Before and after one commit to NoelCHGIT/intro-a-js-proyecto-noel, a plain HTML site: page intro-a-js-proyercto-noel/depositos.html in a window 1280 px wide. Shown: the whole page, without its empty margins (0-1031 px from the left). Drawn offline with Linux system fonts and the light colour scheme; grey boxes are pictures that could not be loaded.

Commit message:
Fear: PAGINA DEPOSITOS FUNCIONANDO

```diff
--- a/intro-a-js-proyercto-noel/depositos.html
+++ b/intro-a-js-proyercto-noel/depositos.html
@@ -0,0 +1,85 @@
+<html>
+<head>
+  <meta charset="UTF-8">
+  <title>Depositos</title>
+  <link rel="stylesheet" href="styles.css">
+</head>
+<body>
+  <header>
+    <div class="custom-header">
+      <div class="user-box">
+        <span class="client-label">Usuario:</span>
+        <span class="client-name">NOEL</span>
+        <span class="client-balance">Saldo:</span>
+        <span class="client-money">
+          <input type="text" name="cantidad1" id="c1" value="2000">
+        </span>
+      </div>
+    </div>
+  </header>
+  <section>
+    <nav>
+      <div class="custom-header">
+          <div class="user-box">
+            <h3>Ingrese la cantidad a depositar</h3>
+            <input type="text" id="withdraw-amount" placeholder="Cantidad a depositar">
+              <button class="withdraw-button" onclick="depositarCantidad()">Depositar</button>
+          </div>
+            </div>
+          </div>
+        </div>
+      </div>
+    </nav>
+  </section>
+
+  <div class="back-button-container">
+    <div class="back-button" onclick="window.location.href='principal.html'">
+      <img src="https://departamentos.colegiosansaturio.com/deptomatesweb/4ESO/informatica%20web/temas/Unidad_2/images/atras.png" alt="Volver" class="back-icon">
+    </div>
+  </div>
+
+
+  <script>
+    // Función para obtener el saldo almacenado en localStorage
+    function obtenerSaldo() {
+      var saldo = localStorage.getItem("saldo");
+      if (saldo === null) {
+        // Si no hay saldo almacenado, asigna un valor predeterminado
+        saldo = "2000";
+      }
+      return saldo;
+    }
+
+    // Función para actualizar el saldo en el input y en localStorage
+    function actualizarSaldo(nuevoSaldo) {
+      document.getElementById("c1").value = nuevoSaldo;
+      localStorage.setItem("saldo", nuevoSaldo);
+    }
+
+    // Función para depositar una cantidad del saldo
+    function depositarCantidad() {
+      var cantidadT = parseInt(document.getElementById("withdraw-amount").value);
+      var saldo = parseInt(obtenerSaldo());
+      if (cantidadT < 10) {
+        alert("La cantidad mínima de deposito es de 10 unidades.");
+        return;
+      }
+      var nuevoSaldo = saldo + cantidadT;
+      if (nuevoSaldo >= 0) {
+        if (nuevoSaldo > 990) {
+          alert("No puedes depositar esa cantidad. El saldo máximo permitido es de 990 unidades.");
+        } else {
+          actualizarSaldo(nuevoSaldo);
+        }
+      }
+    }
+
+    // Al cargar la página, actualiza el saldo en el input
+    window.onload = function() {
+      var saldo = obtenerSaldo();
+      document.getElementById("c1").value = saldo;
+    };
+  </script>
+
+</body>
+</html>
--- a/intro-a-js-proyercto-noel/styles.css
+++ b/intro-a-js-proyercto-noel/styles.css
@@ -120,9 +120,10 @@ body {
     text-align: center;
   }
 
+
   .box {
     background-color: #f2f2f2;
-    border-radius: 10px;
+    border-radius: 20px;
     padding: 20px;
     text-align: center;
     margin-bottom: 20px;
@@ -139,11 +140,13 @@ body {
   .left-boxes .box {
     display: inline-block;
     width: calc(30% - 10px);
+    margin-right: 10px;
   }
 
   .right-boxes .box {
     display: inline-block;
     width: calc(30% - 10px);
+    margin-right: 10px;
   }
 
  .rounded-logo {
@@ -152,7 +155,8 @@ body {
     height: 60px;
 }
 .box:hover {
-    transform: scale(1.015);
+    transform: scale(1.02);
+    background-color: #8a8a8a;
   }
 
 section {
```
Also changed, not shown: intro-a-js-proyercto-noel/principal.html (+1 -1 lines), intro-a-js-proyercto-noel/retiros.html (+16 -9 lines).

WORK ORDER:
Filter the entries down to the lines that include the string "function".

RESULT BELOW:
+    function obtenerSaldo() {
+    function actualizarSaldo(nuevoSaldo) {
+    function depositarCantidad() {
+    window.onload = function() {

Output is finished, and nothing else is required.